| Aim of the exercise |
Each entry below is to be returned exactly, with any pictures left out.

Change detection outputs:
———

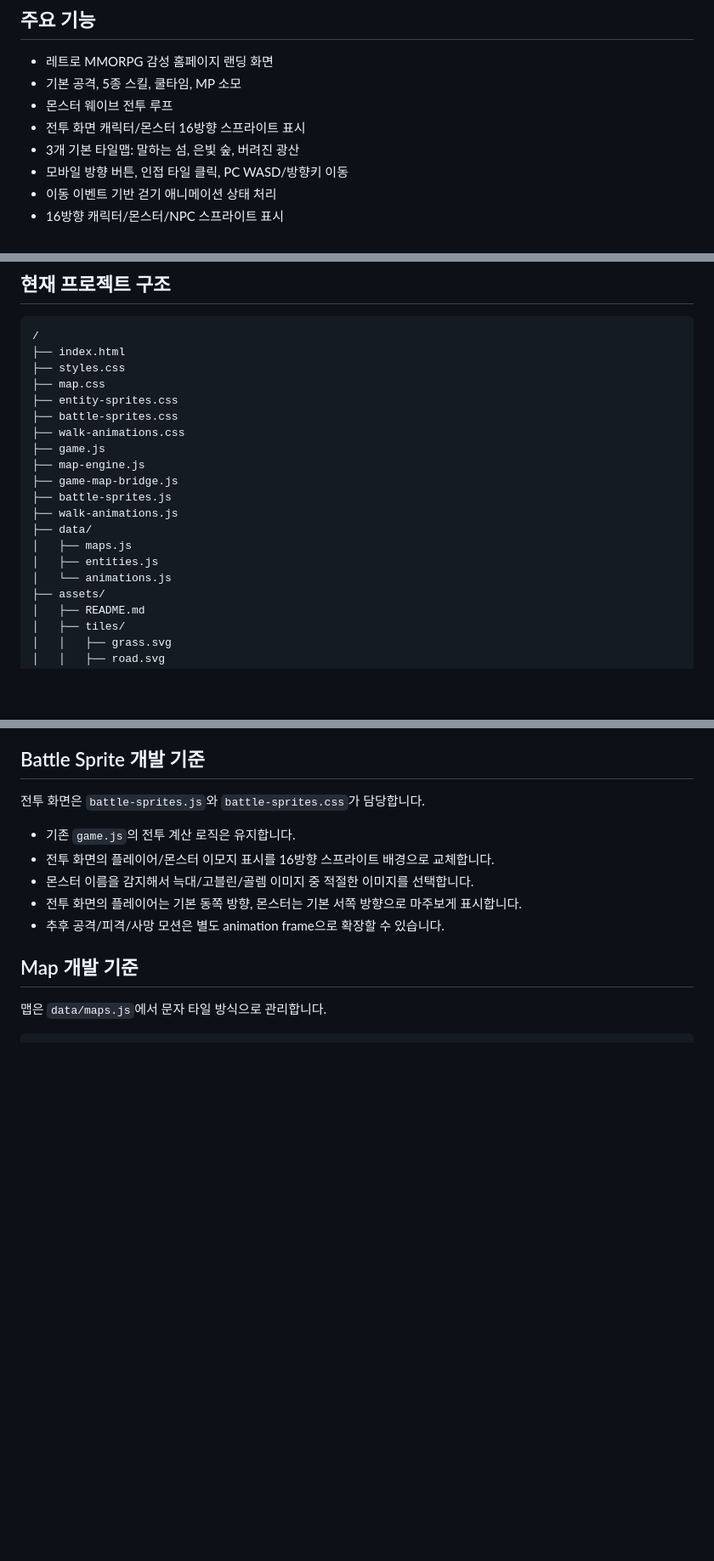
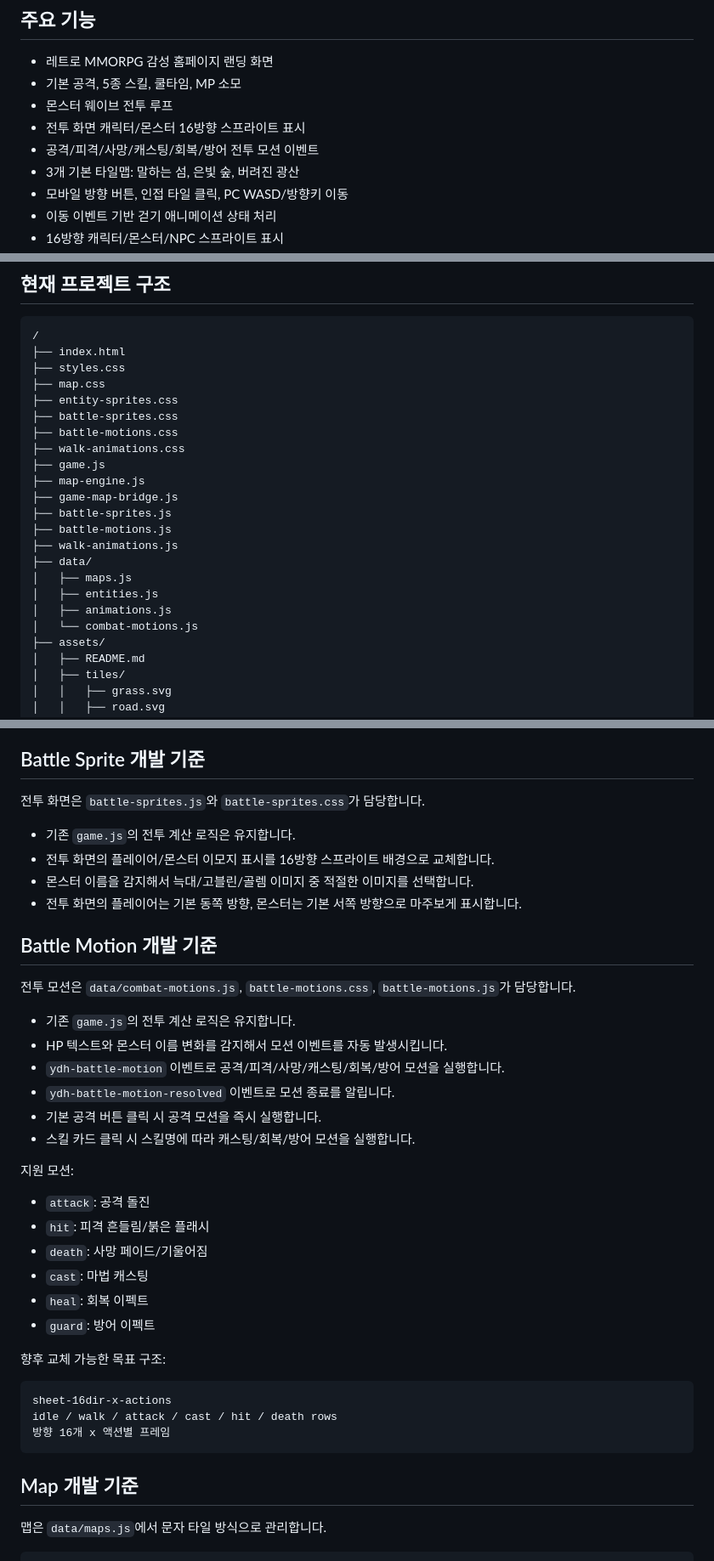
Before and after one commit to ydhappy/ydh_, a Markdown page: README.md, 3 parts joined by grey strips. Shown at 85% size. Rendered like a GitHub page; blank space fills up the shorter version.

Commit message:
Document combat motion event layer

````diff
--- a/README.md
+++ b/README.md
@@ -10,6 +10,7 @@ YDH Chronicle은 `.github/agents/my-agent.agent.md`의 MMORPG Full-Scope Expert
 - 기본 공격, 5종 스킬, 쿨타임, MP 소모
 - 몬스터 웨이브 전투 루프
 - 전투 화면 캐릭터/몬스터 16방향 스프라이트 표시
+- 공격/피격/사망/캐스팅/회복/방어 전투 모션 이벤트
 - 3개 기본 타일맵: 말하는 섬, 은빛 숲, 버려진 광산
 - 모바일 방향 버튼, 인접 타일 클릭, PC WASD/방향키 이동
 - 이동 이벤트 기반 걷기 애니메이션 상태 처리
@@ -62,16 +63,19 @@ open index.html
 ├── map.css
 ├── entity-sprites.css
 ├── battle-sprites.css
+├── battle-motions.css
 ├── walk-animations.css
 ├── game.js
 ├── map-engine.js
 ├── game-map-bridge.js
 ├── battle-sprites.js
+├── battle-motions.js
 ├── walk-animations.js
 ├── data/
 │   ├── maps.js
 │   ├── entities.js
-│   └── animations.js
+│   ├── animations.js
+│   └── combat-motions.js
 ├── assets/
 │   ├── README.md
 │   ├── tiles/
@@ -181,7 +185,34 @@ sheet-16dir-x-4walk
 - 전투 화면의 플레이어/몬스터 이모지 표시를 16방향 스프라이트 배경으로 교체합니다.
 - 몬스터 이름을 감지해서 늑대/고블린/골렘 이미지 중 적절한 이미지를 선택합니다.
 - 전투 화면의 플레이어는 기본 동쪽 방향, 몬스터는 기본 서쪽 방향으로 마주보게 표시합니다.
-- 추후 공격/피격/사망 모션은 별도 animation frame으로 확장할 수 있습니다.
+
+## Battle Motion 개발 기준
+
+전투 모션은 `data/combat-motions.js`, `battle-motions.css`, `battle-motions.js`가 담당합니다.
+
+- 기존 `game.js`의 전투 계산 로직은 유지합니다.
+- HP 텍스트와 몬스터 이름 변화를 감지해서 모션 이벤트를 자동 발생시킵니다.
+- `ydh-battle-motion` 이벤트로 공격/피격/사망/캐스팅/회복/방어 모션을 실행합니다.
+- `ydh-battle-motion-resolved` 이벤트로 모션 종료를 알립니다.
+- 기본 공격 버튼 클릭 시 공격 모션을 즉시 실행합니다.
+- 스킬 카드 클릭 시 스킬명에 따라 캐스팅/회복/방어 모션을 실행합니다.
+
+지원 모션:
+
+- `attack`: 공격 돌진
+- `hit`: 피격 흔들림/붉은 플래시
+- `death`: 사망 페이드/기울어짐
+- `cast`: 마법 캐스팅
+- `heal`: 회복 이펙트
+- `guard`: 방어 이펙트
+
+향후 교체 가능한 목표 구조:
+
+```text
+sheet-16dir-x-actions
+idle / walk / attack / cast / hit / death rows
+방향 16개 x 액션별 프레임
+```
 
 ## Map 개발 기준
 
````
Also changed, not shown: other parts of README.md (+4 -1 lines).
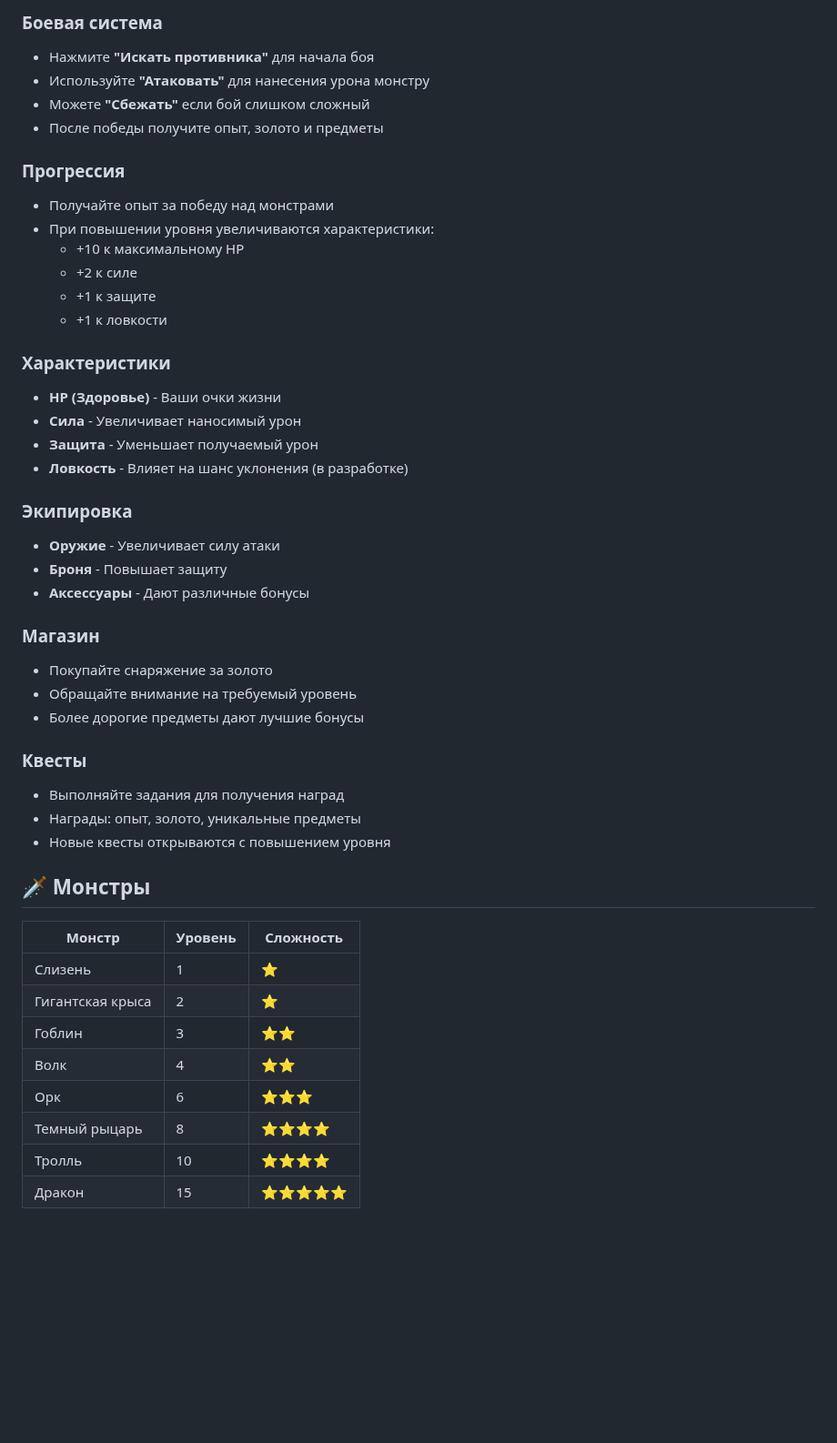
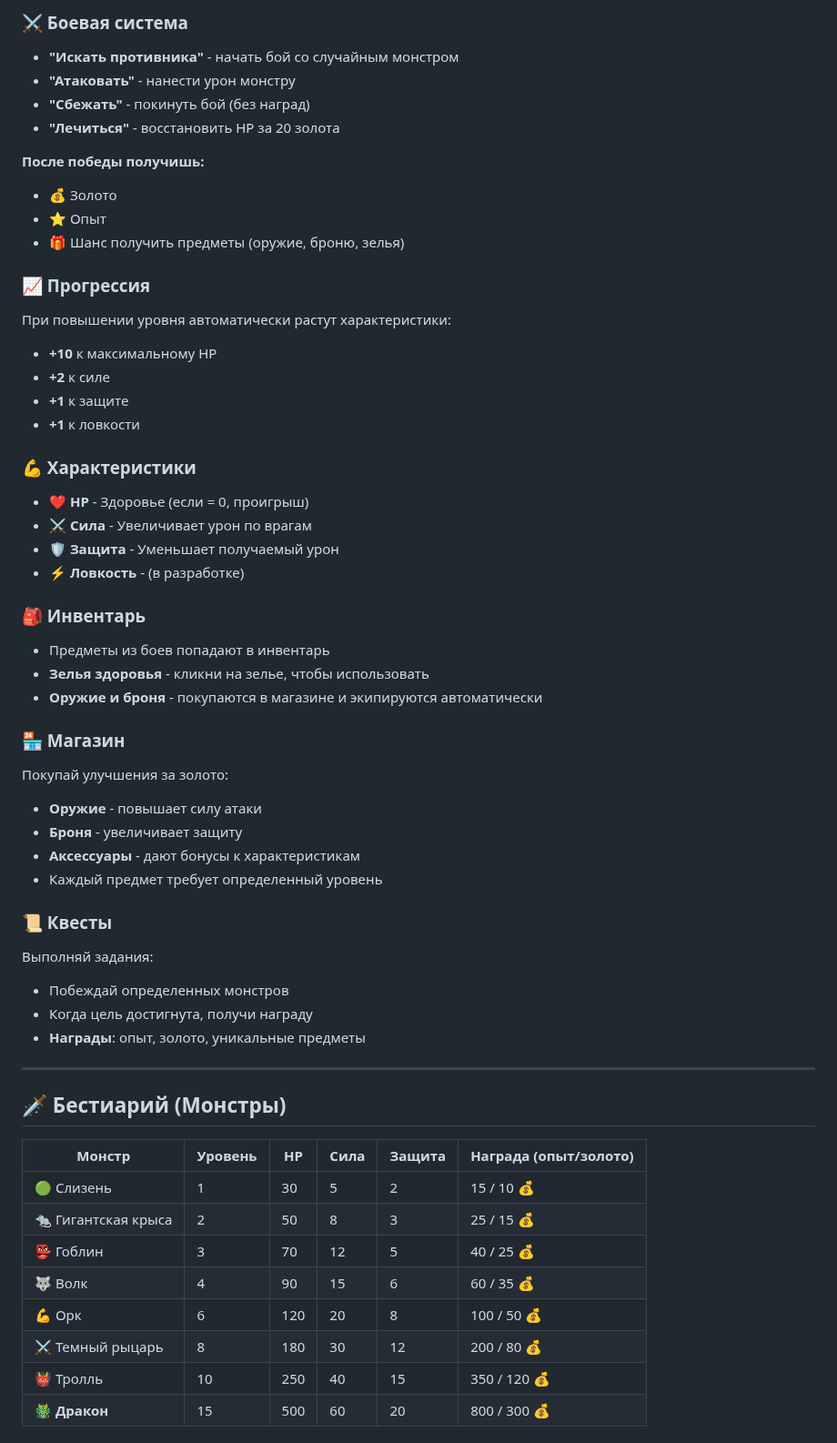
Before and after one commit to OrstedOshua/dungeon-quest-rpg, a Markdown page: README.md, the part around one of its changes. Shown at 91% size. GitHub-like rendering; blank space fills up the shorter version.

Commit message:
Update README for browser-only version with GitHub Pages

```diff
--- a/README.md
+++ b/README.md
@@ -55,48 +83,58 @@ http://localhost:5000
 
-### Боевая система
-- Нажмите **"Искать противника"** для начала боя
-- Используйте **"Атаковать"** для нанесения урона монстру
-- Можете **"Сбежать"** если бой слишком сложный
-- После победы получите опыт, золото и предметы
+### ⚔️ Боевая система
+- **"Искать противника"** - начать бой со случайным монстром
+- **"Атаковать"** - нанести урон монстру
+- **"Сбежать"** - покинуть бой (без наград)
+- **"Лечиться"** - восстановить HP за 20 золота
 
-### Прогрессия
-- Получайте опыт за победу над монстрами
-- При повышении уровня увеличиваются характеристики:
-  - +10 к максимальному HP
-  - +2 к силе
-  - +1 к защите
-  - +1 к ловкости
+**После победы получишь:**
+- 💰 Золото
+- ⭐ Опыт
+- 🎁 Шанс получить предметы (оружие, броню, зелья)
 
-### Характеристики
-- **HP (Здоровье)** - Ваши очки жизни
-- **Сила** - Увеличивает наносимый урон
-- **Защита** - Уменьшает получаемый урон
-- **Ловкость** - Влияет на шанс уклонения (в разработке)
+### 📈 Прогрессия
+При повышении уровня автоматически растут характеристики:
+- **+10** к максимальному HP
+- **+2** к силе
+- **+1** к защите
+- **+1** к ловкости
 
-### Экипировка
-- **Оружие** - Увеличивает силу атаки
-- **Броня** - Повышает защиту
-- **Аксессуары** - Дают различные бонусы
+### 💪 Характеристики
+- **❤️ HP** - Здоровье (если = 0, проигрыш)
+- **⚔️ Сила** - Увеличивает урон по врагам
+- **🛡️ Защита** - Уменьшает получаемый урон
+- **⚡ Ловкость** - (в разработке)
 
-### Магазин
-- Покупайте снаряжение за золото
-- Обращайте внимание на требуемый уровень
-- Более дорогие предметы дают лучшие бонусы
+### 🎒 Инвентарь
+- Предметы из боев попадают в инвентарь
+- **Зелья здоровья** - кликни на зелье, чтобы использовать
+- **Оружие и броня** - покупаются в магазине и экипируются автоматически
 
-### Квесты
-- Выполняйте задания для получения наград
-- Награды: опыт, золото, уникальные предметы
-- Новые квесты открываются с повышением уровня
+### 🏪 Магазин
+Покупай улучшения за золото:
+- **Оружие** - повышает силу атаки
+- **Броня** - увеличивает защиту
+- **Аксессуары** - дают бонусы к характеристикам
+- Каждый предмет требует определенный уровень
 
-## 🗡️ Монстры
+### 📜 Квесты
+Выполняй задания:
+- Побеждай определенных монстров
+- Когда цель достигнута, получи награду
+- **Награды**: опыт, золото, уникальные предметы
 
-| Монстр | Уровень | Сложность |
-|--------|---------|----------|
-| Слизень | 1 | ⭐ |
-| Гигантская крыса | 2 | ⭐ |
-| Гоблин | 3 | ⭐⭐ |
-| Волк | 4 | ⭐⭐ |
-| Орк | 6 | ⭐⭐⭐ |
-| Темный рыцарь | 8 | ⭐⭐⭐⭐ |
-| Тролль | 10 | ⭐⭐⭐⭐ |
-| Дракон | 15 | ⭐⭐⭐⭐⭐ |
+---
+
+## 🗡️ Бестиарий (Монстры)
+
+| Монстр | Уровень | HP | Сила | Защита | Награда (опыт/золото) |
+|--------|---------|----|----|--------|----------------------|
+| 🟢 Слизень | 1 | 30 | 5 | 2 | 15 / 10 💰 |
+| 🐀 Гигантская крыса | 2 | 50 | 8 | 3 | 25 / 15 💰 |
+| 👺 Гоблин | 3 | 70 | 12 | 5 | 40 / 25 💰 |
+| 🐺 Волк | 4 | 90 | 15 | 6 | 60 / 35 💰 |
+| 💪 Орк | 6 | 120 | 20 | 8 | 100 / 50 💰 |
+| ⚔️ Темный рыцарь | 8 | 180 | 30 | 12 | 200 / 80 💰 |
+| 👹 Тролль | 10 | 250 | 40 | 15 | 350 / 120 💰 |
+| 🐲 **Дракон** | 15 | 500 | 60 | 20 | 800 / 300 💰 |
+
```
Also changed, not shown: other parts of README.md (+198 -89 lines).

———

| Solution to the exercise |
Before and after one commit to ydhappy/ydh_, a Markdown page: README.md, 3 parts joined by grey strips. Shown at 85% size. Rendered like a GitHub page; blank space fills up the shorter version.

Commit message:
Document combat motion event layer

````diff
--- a/README.md
+++ b/README.md
@@ -10,6 +10,7 @@ YDH Chronicle은 `.github/agents/my-agent.agent.md`의 MMORPG Full-Scope Expert
 - 기본 공격, 5종 스킬, 쿨타임, MP 소모
 - 몬스터 웨이브 전투 루프
 - 전투 화면 캐릭터/몬스터 16방향 스프라이트 표시
+- 공격/피격/사망/캐스팅/회복/방어 전투 모션 이벤트
 - 3개 기본 타일맵: 말하는 섬, 은빛 숲, 버려진 광산
 - 모바일 방향 버튼, 인접 타일 클릭, PC WASD/방향키 이동
 - 이동 이벤트 기반 걷기 애니메이션 상태 처리
@@ -62,16 +63,19 @@ open index.html
 ├── map.css
 ├── entity-sprites.css
 ├── battle-sprites.css
+├── battle-motions.css
 ├── walk-animations.css
 ├── game.js
 ├── map-engine.js
 ├── game-map-bridge.js
 ├── battle-sprites.js
+├── battle-motions.js
 ├── walk-animations.js
 ├── data/
 │   ├── maps.js
 │   ├── entities.js
-│   └── animations.js
+│   ├── animations.js
+│   └── combat-motions.js
 ├── assets/
 │   ├── README.md
 │   ├── tiles/
@@ -181,7 +185,34 @@ sheet-16dir-x-4walk
 - 전투 화면의 플레이어/몬스터 이모지 표시를 16방향 스프라이트 배경으로 교체합니다.
 - 몬스터 이름을 감지해서 늑대/고블린/골렘 이미지 중 적절한 이미지를 선택합니다.
 - 전투 화면의 플레이어는 기본 동쪽 방향, 몬스터는 기본 서쪽 방향으로 마주보게 표시합니다.
-- 추후 공격/피격/사망 모션은 별도 animation frame으로 확장할 수 있습니다.
+
+## Battle Motion 개발 기준
+
+전투 모션은 `data/combat-motions.js`, `battle-motions.css`, `battle-motions.js`가 담당합니다.
+
+- 기존 `game.js`의 전투 계산 로직은 유지합니다.
+- HP 텍스트와 몬스터 이름 변화를 감지해서 모션 이벤트를 자동 발생시킵니다.
+- `ydh-battle-motion` 이벤트로 공격/피격/사망/캐스팅/회복/방어 모션을 실행합니다.
+- `ydh-battle-motion-resolved` 이벤트로 모션 종료를 알립니다.
+- 기본 공격 버튼 클릭 시 공격 모션을 즉시 실행합니다.
+- 스킬 카드 클릭 시 스킬명에 따라 캐스팅/회복/방어 모션을 실행합니다.
+
+지원 모션:
+
+- `attack`: 공격 돌진
+- `hit`: 피격 흔들림/붉은 플래시
+- `death`: 사망 페이드/기울어짐
+- `cast`: 마법 캐스팅
+- `heal`: 회복 이펙트
+- `guard`: 방어 이펙트
+
+향후 교체 가능한 목표 구조:
+
+```text
+sheet-16dir-x-actions
+idle / walk / attack / cast / hit / death rows
+방향 16개 x 액션별 프레임
+```
 
 ## Map 개발 기준
 
````
Also changed, not shown: other parts of README.md (+4 -1 lines).
Before and after one commit to OrstedOshua/dungeon-quest-rpg, a Markdown page: README.md, the part around one of its changes. Shown at 91% size. GitHub-like rendering; blank space fills up the shorter version.

Commit message:
Update README for browser-only version with GitHub Pages

```diff
--- a/README.md
+++ b/README.md
@@ -55,48 +83,58 @@ http://localhost:5000
 
-### Боевая система
-- Нажмите **"Искать противника"** для начала боя
-- Используйте **"Атаковать"** для нанесения урона монстру
-- Можете **"Сбежать"** если бой слишком сложный
-- После победы получите опыт, золото и предметы
+### ⚔️ Боевая система
+- **"Искать противника"** - начать бой со случайным монстром
+- **"Атаковать"** - нанести урон монстру
+- **"Сбежать"** - покинуть бой (без наград)
+- **"Лечиться"** - восстановить HP за 20 золота
 
-### Прогрессия
-- Получайте опыт за победу над монстрами
-- При повышении уровня увеличиваются характеристики:
-  - +10 к максимальному HP
-  - +2 к силе
-  - +1 к защите
-  - +1 к ловкости
+**После победы получишь:**
+- 💰 Золото
+- ⭐ Опыт
+- 🎁 Шанс получить предметы (оружие, броню, зелья)
 
-### Характеристики
-- **HP (Здоровье)** - Ваши очки жизни
-- **Сила** - Увеличивает наносимый урон
-- **Защита** - Уменьшает получаемый урон
-- **Ловкость** - Влияет на шанс уклонения (в разработке)
+### 📈 Прогрессия
+При повышении уровня автоматически растут характеристики:
+- **+10** к максимальному HP
+- **+2** к силе
+- **+1** к защите
+- **+1** к ловкости
 
-### Экипировка
-- **Оружие** - Увеличивает силу атаки
-- **Броня** - Повышает защиту
-- **Аксессуары** - Дают различные бонусы
+### 💪 Характеристики
+- **❤️ HP** - Здоровье (если = 0, проигрыш)
+- **⚔️ Сила** - Увеличивает урон по врагам
+- **🛡️ Защита** - Уменьшает получаемый урон
+- **⚡ Ловкость** - (в разработке)
 
-### Магазин
-- Покупайте снаряжение за золото
-- Обращайте внимание на требуемый уровень
-- Более дорогие предметы дают лучшие бонусы
+### 🎒 Инвентарь
+- Предметы из боев попадают в инвентарь
+- **Зелья здоровья** - кликни на зелье, чтобы использовать
+- **Оружие и броня** - покупаются в магазине и экипируются автоматически
 
-### Квесты
-- Выполняйте задания для получения наград
-- Награды: опыт, золото, уникальные предметы
-- Новые квесты открываются с повышением уровня
+### 🏪 Магазин
+Покупай улучшения за золото:
+- **Оружие** - повышает силу атаки
+- **Броня** - увеличивает защиту
+- **Аксессуары** - дают бонусы к характеристикам
+- Каждый предмет требует определенный уровень
 
-## 🗡️ Монстры
+### 📜 Квесты
+Выполняй задания:
+- Побеждай определенных монстров
+- Когда цель достигнута, получи награду
+- **Награды**: опыт, золото, уникальные предметы
 
-| Монстр | Уровень | Сложность |
-|--------|---------|----------|
-| Слизень | 1 | ⭐ |
-| Гигантская крыса | 2 | ⭐ |
-| Гоблин | 3 | ⭐⭐ |
-| Волк | 4 | ⭐⭐ |
-| Орк | 6 | ⭐⭐⭐ |
-| Темный рыцарь | 8 | ⭐⭐⭐⭐ |
-| Тролль | 10 | ⭐⭐⭐⭐ |
-| Дракон | 15 | ⭐⭐⭐⭐⭐ |
+---
+
+## 🗡️ Бестиарий (Монстры)
+
+| Монстр | Уровень | HP | Сила | Защита | Награда (опыт/золото) |
+|--------|---------|----|----|--------|----------------------|
+| 🟢 Слизень | 1 | 30 | 5 | 2 | 15 / 10 💰 |
+| 🐀 Гигантская крыса | 2 | 50 | 8 | 3 | 25 / 15 💰 |
+| 👺 Гоблин | 3 | 70 | 12 | 5 | 40 / 25 💰 |
+| 🐺 Волк | 4 | 90 | 15 | 6 | 60 / 35 💰 |
+| 💪 Орк | 6 | 120 | 20 | 8 | 100 / 50 💰 |
+| ⚔️ Темный рыцарь | 8 | 180 | 30 | 12 | 200 / 80 💰 |
+| 👹 Тролль | 10 | 250 | 40 | 15 | 350 / 120 💰 |
+| 🐲 **Дракон** | 15 | 500 | 60 | 20 | 800 / 300 💰 |
+
```
Also changed, not shown: other parts of README.md (+198 -89 lines).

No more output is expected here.